Proponents of affordable multifamily housing won a victory in a recently released New Hampshire Superior Court opinion considering the exclusionary effect of zoning directed at multifamily housing. In the matter of Great Bridge Properties, LLC v. Town of Ossipee, Judge Mohl found that certain of the multifamily housing provisions of the Town of Ossipee zoning ordinance unlawfully restrict the development of low- and moderate-income affordable housing. See Strafford County Superior Court, Docket No. 04-E-110, Findings, Rulings, and Orders dated Feb. 7, 2005 (“Order”).
In Great Bridge, a developer of low- and moderate-income affordable housing sought variances to construct six (6), four-unit buildings in a multifamily housing complex. The complex was to be located on a single lot consisting of approximately nine (9) acres. Variances were necessary since the Ossipee zoning ordinance prohibited construction of more than one principal structure per lot and otherwise restricted the scope of multifamily housing. The developer’s proposal included a mixture of one, two and three bedroom apartments and reservation of substantial acreage for green space.
In striking down portions of the zoning ordinance, Judge Mohl’s Order cites evidence gathered from an economic study of the Carroll County region and the Town of Ossipee. Compared to the region, the study concludes that Ossipee provides a disproportionately low offering of low- and moderate-income housing. In particular, relying on utilizing census data, the study indicated Ossipee’s share of low- and moderate-income housing should approach nine (9) percent. The study found, however, that the Town was only providing a little over four (4) percent of the region’s need for affordable multifamily housing.
The Order also considers the interaction of the New Hampshire Housing Finance Authority (“NHHFA”) and the availability of government funding to aid programs directed at developing affordable housing.
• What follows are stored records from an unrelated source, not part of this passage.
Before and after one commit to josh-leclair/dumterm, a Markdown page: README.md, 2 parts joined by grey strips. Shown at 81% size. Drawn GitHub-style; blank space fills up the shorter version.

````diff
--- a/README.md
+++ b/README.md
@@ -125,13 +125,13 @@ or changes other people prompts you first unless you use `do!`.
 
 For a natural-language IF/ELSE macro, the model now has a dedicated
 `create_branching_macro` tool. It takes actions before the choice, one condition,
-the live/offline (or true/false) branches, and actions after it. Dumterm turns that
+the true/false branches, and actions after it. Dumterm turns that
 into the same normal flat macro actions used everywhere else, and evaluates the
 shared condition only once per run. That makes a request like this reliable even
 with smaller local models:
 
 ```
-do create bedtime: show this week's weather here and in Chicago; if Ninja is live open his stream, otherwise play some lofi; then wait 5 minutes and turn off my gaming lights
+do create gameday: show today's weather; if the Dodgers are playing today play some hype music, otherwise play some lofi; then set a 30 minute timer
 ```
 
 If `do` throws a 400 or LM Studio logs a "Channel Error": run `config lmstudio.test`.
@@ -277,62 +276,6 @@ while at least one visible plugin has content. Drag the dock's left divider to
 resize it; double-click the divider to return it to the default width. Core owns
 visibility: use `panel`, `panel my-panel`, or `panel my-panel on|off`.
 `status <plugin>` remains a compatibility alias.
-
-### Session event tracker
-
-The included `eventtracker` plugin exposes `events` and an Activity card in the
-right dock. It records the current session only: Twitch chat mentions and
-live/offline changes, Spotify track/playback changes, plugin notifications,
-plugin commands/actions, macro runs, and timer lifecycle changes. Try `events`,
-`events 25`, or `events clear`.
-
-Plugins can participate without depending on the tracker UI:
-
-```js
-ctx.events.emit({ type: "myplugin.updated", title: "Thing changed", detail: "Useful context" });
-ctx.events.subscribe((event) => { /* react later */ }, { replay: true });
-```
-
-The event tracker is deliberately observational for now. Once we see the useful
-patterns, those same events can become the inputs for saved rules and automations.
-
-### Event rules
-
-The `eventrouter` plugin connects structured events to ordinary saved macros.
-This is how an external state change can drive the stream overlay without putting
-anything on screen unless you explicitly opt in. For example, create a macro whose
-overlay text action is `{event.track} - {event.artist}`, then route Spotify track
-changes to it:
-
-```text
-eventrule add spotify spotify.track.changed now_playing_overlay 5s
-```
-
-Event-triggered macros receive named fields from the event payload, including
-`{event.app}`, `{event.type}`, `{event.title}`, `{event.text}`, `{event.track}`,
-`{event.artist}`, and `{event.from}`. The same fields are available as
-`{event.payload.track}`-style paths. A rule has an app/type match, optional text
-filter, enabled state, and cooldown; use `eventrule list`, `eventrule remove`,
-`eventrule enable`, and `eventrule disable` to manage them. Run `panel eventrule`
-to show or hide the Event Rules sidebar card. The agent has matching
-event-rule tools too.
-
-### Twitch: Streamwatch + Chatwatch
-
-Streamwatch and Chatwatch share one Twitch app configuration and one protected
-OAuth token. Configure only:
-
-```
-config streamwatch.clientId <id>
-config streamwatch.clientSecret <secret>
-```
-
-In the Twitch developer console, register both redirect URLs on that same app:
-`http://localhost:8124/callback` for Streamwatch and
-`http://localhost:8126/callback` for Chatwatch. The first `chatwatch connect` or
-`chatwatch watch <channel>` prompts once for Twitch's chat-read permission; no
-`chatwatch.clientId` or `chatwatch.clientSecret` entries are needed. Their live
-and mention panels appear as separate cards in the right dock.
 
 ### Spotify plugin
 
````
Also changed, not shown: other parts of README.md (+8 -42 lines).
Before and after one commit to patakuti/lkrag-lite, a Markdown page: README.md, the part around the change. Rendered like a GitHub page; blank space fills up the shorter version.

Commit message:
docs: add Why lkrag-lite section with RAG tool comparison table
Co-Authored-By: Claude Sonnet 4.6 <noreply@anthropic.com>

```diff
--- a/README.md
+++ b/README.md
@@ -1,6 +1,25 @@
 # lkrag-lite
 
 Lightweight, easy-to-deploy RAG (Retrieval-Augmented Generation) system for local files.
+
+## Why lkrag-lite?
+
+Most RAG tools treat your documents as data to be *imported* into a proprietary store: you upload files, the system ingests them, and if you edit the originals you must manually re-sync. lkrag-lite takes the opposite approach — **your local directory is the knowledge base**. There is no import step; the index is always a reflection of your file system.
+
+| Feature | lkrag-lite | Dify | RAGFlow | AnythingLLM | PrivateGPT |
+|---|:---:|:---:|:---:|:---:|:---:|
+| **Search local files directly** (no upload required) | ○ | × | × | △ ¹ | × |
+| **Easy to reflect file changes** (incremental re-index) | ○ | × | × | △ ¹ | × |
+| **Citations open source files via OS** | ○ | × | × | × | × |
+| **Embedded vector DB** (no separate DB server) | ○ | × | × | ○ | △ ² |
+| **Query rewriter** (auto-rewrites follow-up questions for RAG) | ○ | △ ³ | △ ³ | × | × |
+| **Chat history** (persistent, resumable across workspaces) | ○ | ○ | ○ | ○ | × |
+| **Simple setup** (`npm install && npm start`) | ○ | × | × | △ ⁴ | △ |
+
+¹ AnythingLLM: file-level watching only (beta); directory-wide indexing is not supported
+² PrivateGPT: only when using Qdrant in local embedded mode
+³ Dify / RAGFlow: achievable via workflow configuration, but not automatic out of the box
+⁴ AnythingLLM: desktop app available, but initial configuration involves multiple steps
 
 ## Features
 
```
Specifically, the Order adopted testimony from the NHHFA’s Director of Management and Development that multi-unit, cluster projects offer a more efficient and cost-effective delivery of resources than single-family or subdivision-style development. For this reason, the Order finds zoning that restricts locating multiple structures on a single lot, or clustering, indirectly hinders the development of affordable housing.
The Order provides the Town of Ossipee with sixty (60) days to replace the unlawful zoning provisions with legal regulations. The Order denies the developer’s request to bypass the planning board site plan review process, but requires that the Planning Board conduct an expedited review of the project.
While the Order may be modified by reconsideration or appeal, it is also possible that the parties will resolve the remaining steps toward development by private settlement or stipulation.
*Ari B. Pollack is admitted in New Hampshire and Massachusetts.